LIHUE — You can fire up your nine iron or your nail gun on Sunday, May 3 due to a recent restructuring of Kauai’s emergency rules which allow, among other activities, construction and golfing to resume starting Sunday.
Mayor Derek Kawakami announced Wednesday that he’s letting some of the Mayor Emergency Rules expire — numbers 3, 4, 5 and 6 — on May 3. Those rules relate to beach park permits for non-residents; bars and restaurants; mandatory masks; and essential businesses and services.
But only because Governor Ige’s statewide laws overlap those rules. Bars are still closed and restaurants are still limited to pick-up and delivery and only businesses that are on Ige’s list of essential businesses (found in the Third Supplementary Proclamation) are allowed to operate.
And the public is reminded it’s still required to wear masks in public, to follow social distancing requirements, and to be able to maintain cleanliness and sanitization.
“To be clear, we are only allowing these local rules to expire because they are now covered by the Governor’s Statewide Rules on how we use our beaches, or when we wear our masks, or what work is deemed essential,” Kawakami said in his Wednesday public address.
The first two Emergency Rules will continue, Kawakami said; Emergency Rule 1, which dedicates Kauai County campgrounds “to be used exclusively by our homeless community to shelter in place” and Emergency Rule 2, which is the nightly 9 p.m. to 5 a.m. curfew.
“To be clear, TVR’s (Transient Vacation Rentals) are still banned from operating, as they are not listed as an essential business or operation under the Governor’s Order,” Kawakami said Wednesday. “Incoming visitors will still be subject to the 14-day quarantine.
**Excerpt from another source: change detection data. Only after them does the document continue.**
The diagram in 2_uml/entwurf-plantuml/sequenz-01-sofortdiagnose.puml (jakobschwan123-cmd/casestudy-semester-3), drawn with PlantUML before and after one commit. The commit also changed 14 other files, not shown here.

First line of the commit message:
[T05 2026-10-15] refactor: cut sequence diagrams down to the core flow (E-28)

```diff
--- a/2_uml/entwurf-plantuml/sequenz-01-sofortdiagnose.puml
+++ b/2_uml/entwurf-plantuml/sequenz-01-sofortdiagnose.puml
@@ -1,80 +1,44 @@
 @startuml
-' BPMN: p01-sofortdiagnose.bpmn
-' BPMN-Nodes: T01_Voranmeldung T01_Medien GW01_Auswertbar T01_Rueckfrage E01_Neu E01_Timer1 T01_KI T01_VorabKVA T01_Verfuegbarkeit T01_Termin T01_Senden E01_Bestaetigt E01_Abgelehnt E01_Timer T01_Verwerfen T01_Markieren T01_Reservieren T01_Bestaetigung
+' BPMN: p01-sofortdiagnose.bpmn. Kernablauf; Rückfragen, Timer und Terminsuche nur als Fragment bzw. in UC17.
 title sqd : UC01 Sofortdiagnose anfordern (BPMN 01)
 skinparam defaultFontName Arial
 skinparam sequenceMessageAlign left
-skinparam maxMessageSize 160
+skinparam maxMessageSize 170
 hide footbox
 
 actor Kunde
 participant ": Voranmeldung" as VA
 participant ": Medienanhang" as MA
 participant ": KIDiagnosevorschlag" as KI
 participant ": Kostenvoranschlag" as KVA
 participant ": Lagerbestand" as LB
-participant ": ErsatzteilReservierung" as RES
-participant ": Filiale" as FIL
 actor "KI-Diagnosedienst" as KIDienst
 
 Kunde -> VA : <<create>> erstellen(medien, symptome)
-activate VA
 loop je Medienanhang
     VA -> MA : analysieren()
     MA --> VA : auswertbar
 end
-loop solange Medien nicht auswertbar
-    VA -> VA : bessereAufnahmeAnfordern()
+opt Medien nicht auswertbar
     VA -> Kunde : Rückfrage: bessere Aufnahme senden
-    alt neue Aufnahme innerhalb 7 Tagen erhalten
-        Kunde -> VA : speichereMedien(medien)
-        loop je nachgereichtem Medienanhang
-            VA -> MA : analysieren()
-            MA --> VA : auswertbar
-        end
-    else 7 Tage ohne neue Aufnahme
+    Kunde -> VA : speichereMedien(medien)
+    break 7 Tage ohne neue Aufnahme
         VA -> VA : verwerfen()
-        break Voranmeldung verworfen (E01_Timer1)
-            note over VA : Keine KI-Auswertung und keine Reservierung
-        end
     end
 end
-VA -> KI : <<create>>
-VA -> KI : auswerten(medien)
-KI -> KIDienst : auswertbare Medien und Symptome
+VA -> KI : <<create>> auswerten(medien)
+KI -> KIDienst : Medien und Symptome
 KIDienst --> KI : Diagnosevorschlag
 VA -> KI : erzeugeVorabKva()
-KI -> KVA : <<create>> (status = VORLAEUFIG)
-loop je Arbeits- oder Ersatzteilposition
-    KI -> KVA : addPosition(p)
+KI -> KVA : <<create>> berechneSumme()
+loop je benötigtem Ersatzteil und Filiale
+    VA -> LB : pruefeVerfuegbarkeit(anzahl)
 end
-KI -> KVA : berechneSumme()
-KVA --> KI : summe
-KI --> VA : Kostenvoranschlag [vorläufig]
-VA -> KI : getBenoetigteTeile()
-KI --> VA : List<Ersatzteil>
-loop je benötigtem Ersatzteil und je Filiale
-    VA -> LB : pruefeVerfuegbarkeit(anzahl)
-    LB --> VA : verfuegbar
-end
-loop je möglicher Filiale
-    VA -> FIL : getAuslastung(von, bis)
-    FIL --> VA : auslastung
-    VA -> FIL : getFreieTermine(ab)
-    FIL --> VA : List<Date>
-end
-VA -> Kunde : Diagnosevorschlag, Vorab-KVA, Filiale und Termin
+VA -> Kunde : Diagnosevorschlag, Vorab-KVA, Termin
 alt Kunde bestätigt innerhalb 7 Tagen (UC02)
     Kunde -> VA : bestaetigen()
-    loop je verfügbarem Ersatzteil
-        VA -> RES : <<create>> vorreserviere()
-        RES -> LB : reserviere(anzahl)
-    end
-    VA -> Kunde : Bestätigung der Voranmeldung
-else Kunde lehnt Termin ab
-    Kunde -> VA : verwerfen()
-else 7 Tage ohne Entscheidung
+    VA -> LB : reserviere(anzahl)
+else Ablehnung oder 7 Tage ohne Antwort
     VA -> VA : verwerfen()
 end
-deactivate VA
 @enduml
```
And while permits are no longer necessary for non-residents at county beach parks, we all must still follow the Governor’s guidelines to not loiter on beaches.”
Kawakami said his team is still figuring out next steps for reopening businesses like retail stores, cemeteries, community pools, pet grooming, car washes and salons, and promised to keep the public updated, saying “we’re working on it.”
Social distancing and stay-at-home orders are still in effect statewide, which means the public is asked to stay home as much as possible, refrain from social gatherings and public outings and follow social distancing and hygiene guidelines.